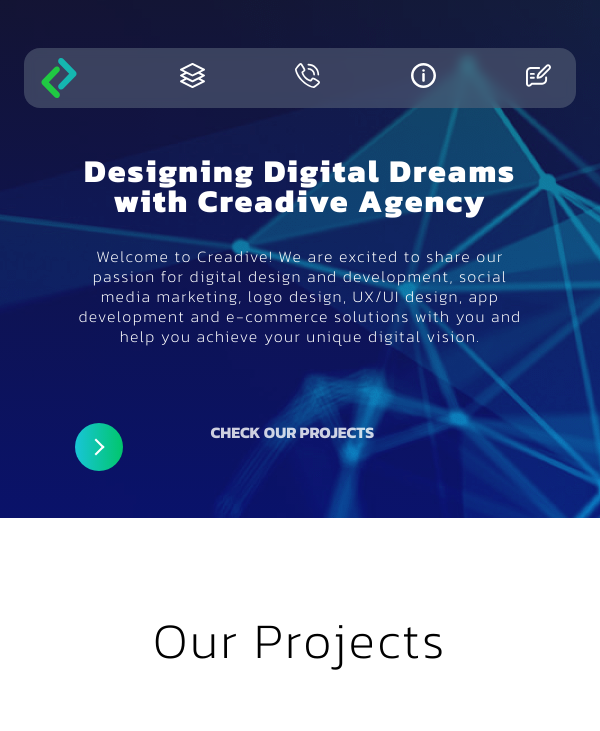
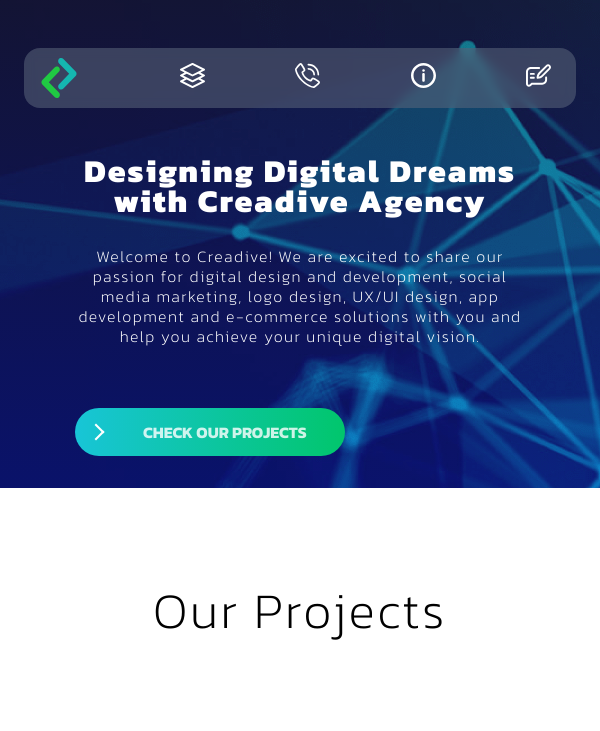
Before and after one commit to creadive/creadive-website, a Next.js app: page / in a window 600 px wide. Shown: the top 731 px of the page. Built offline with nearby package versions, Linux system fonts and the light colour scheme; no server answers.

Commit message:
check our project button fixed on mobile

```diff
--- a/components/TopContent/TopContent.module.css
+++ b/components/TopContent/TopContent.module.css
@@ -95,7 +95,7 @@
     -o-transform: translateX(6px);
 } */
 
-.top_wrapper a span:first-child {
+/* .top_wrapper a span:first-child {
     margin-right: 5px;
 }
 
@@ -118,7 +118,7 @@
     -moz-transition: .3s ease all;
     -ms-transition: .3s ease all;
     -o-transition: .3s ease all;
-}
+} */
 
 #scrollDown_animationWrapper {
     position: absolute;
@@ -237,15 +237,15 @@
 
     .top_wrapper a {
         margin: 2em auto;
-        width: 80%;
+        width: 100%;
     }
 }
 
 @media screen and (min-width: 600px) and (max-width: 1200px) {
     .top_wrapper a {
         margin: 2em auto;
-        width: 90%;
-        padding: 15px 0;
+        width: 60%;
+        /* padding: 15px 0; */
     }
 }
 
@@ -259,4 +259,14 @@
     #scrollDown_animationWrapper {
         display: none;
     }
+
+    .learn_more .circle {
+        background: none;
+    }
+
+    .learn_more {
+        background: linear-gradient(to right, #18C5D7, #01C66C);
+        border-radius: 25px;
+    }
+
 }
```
****************
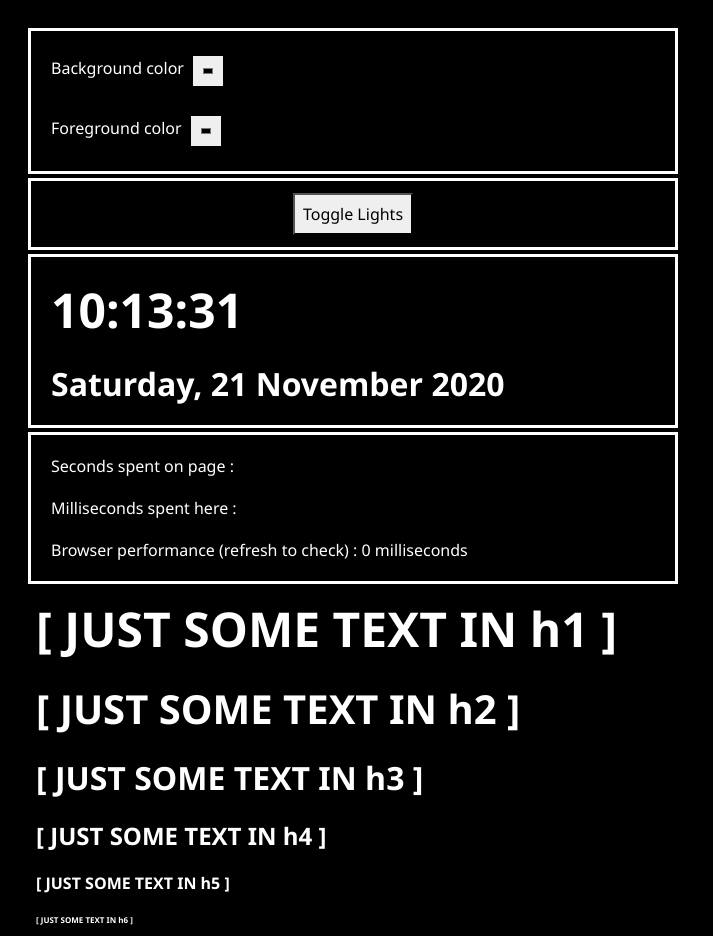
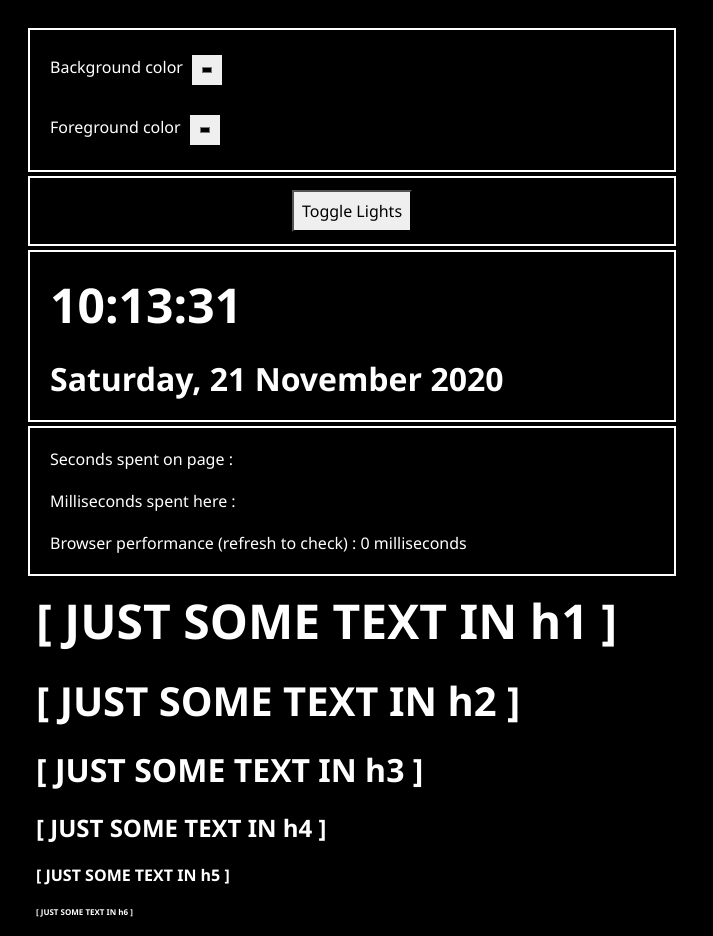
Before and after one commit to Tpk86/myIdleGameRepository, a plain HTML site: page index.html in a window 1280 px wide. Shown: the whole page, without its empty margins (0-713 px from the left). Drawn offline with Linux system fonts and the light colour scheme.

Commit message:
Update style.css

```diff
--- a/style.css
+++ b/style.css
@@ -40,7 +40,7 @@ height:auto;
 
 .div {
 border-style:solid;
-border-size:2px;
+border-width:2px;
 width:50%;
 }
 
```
****************
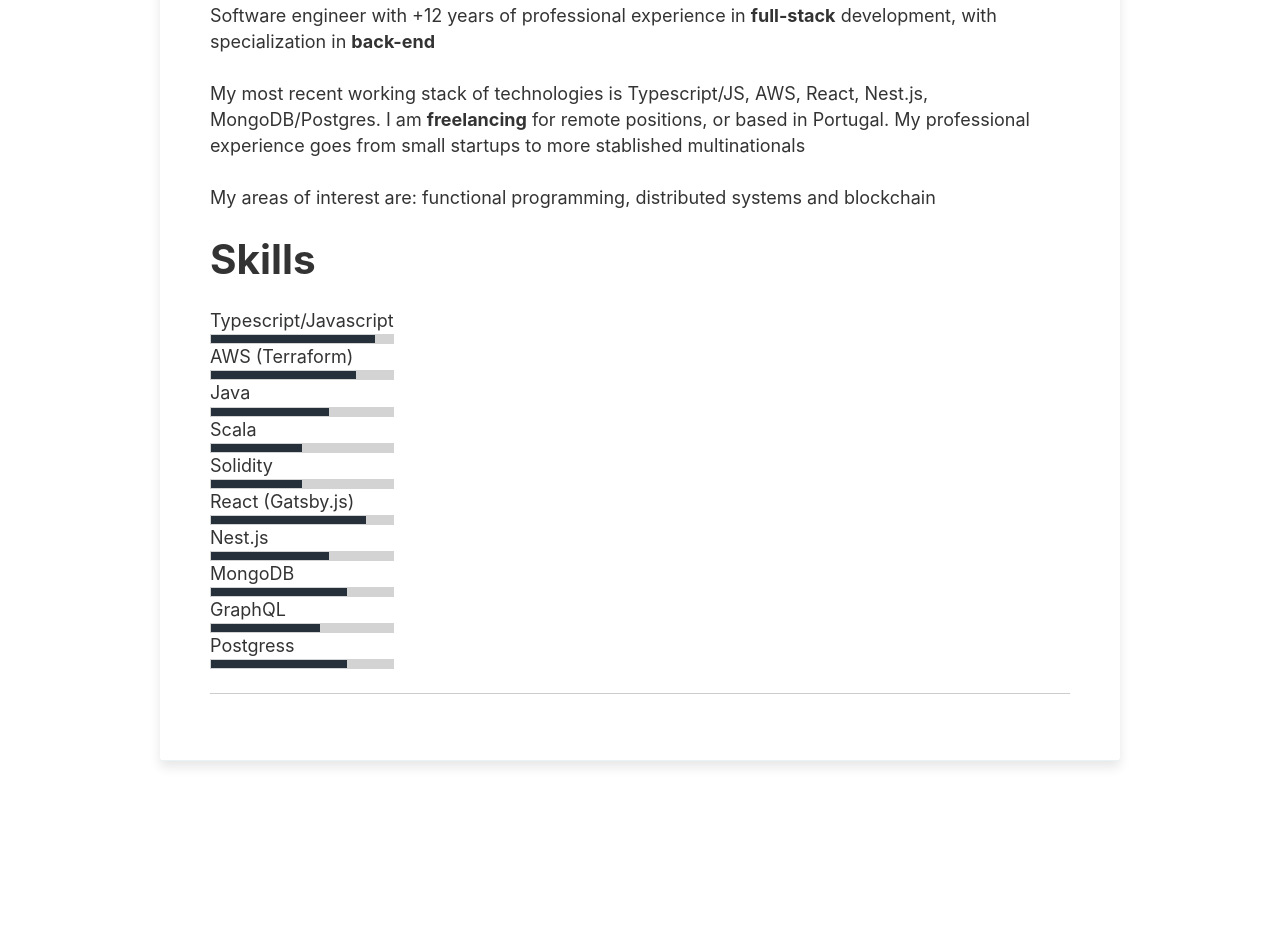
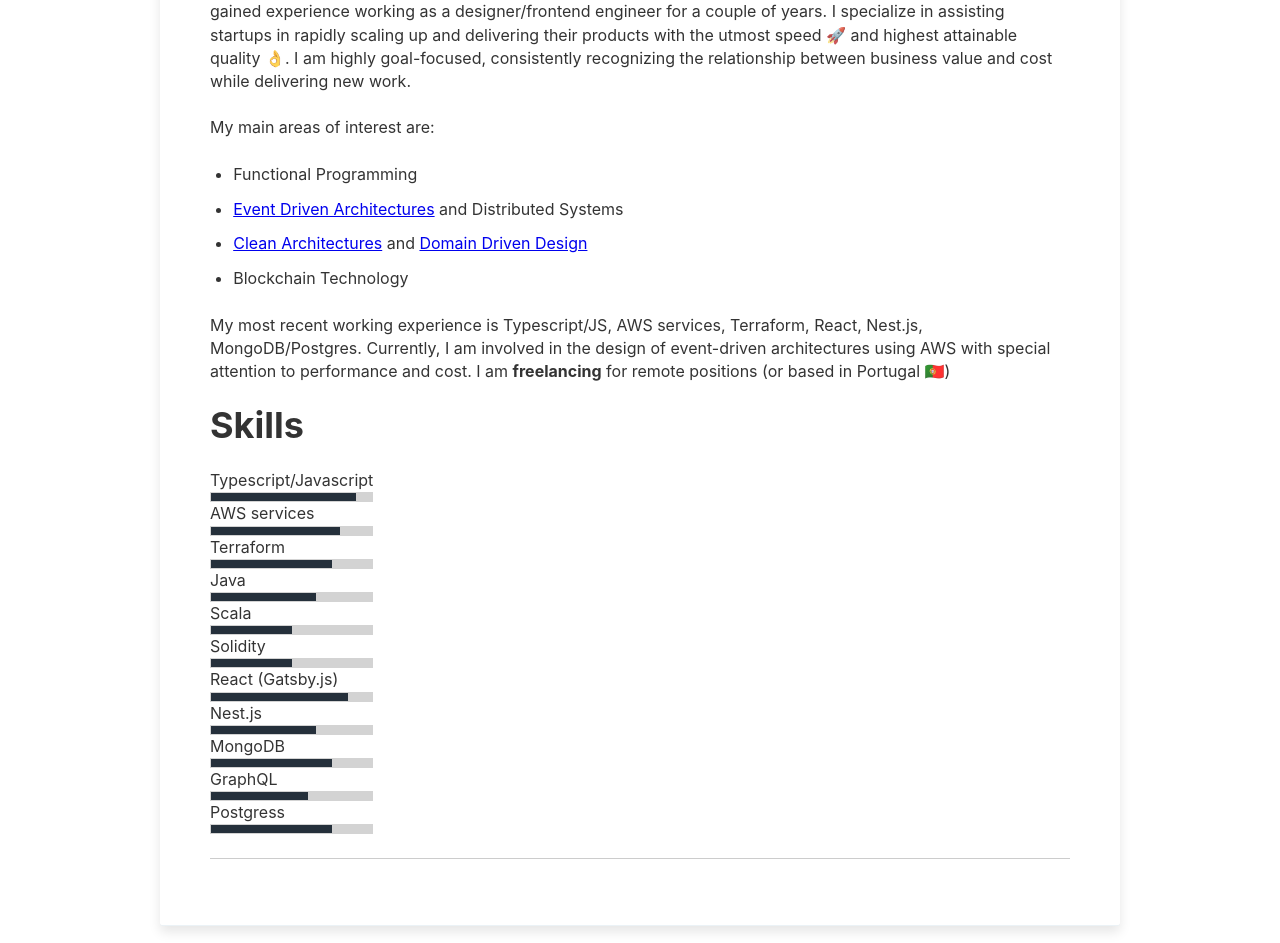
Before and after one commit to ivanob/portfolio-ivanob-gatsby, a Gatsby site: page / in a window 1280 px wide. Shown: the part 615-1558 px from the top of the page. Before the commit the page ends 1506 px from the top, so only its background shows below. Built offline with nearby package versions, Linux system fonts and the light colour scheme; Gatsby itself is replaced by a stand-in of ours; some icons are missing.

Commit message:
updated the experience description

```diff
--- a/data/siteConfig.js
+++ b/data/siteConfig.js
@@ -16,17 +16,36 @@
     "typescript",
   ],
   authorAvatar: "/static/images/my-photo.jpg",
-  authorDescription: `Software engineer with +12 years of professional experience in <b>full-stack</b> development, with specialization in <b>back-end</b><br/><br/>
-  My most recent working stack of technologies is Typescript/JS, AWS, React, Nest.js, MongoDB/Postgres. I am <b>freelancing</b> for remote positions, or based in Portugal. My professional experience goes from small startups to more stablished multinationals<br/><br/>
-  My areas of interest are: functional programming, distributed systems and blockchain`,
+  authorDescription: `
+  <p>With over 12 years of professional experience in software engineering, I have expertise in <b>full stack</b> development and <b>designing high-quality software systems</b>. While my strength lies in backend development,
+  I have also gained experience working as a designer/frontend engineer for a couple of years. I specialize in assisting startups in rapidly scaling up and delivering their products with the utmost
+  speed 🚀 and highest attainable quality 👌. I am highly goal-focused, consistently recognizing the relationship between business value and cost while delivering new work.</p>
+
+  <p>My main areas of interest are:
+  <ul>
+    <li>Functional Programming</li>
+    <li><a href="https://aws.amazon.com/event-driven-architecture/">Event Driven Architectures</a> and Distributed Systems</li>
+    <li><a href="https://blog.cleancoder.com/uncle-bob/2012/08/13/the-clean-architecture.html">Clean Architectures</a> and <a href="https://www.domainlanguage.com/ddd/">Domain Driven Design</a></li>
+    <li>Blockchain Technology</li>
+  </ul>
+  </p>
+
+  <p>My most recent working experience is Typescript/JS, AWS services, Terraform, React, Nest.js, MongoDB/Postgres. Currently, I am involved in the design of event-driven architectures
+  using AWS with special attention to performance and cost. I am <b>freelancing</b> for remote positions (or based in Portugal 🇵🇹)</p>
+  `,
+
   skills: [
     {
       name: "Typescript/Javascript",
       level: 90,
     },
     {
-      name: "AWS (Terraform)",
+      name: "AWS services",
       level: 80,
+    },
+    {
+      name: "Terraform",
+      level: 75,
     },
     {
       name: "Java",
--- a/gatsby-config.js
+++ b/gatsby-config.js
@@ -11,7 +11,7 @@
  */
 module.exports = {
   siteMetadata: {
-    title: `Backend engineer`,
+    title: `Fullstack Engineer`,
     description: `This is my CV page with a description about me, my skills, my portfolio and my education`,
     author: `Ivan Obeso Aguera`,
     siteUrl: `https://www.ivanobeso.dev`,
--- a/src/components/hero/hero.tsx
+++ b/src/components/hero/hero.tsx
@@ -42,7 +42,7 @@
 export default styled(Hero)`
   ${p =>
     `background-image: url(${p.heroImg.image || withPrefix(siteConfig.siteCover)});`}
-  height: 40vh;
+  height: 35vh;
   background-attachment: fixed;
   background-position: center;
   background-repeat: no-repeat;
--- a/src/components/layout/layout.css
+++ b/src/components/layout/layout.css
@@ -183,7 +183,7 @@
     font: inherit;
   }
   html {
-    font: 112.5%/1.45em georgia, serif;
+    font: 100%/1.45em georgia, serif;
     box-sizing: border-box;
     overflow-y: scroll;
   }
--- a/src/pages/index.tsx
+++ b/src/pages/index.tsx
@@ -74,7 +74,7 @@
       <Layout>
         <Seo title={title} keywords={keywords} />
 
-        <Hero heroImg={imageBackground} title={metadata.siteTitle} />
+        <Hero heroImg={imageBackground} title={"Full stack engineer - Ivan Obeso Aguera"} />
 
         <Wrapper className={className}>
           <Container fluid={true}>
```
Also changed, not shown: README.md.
****************
▸ **What is expected**: Search the records for the word "georgia" and copy out every line that holds it.

▸ **Exercise output**:
-    font: 112.5%/1.45em georgia, serif;
+    font: 100%/1.45em georgia, serif;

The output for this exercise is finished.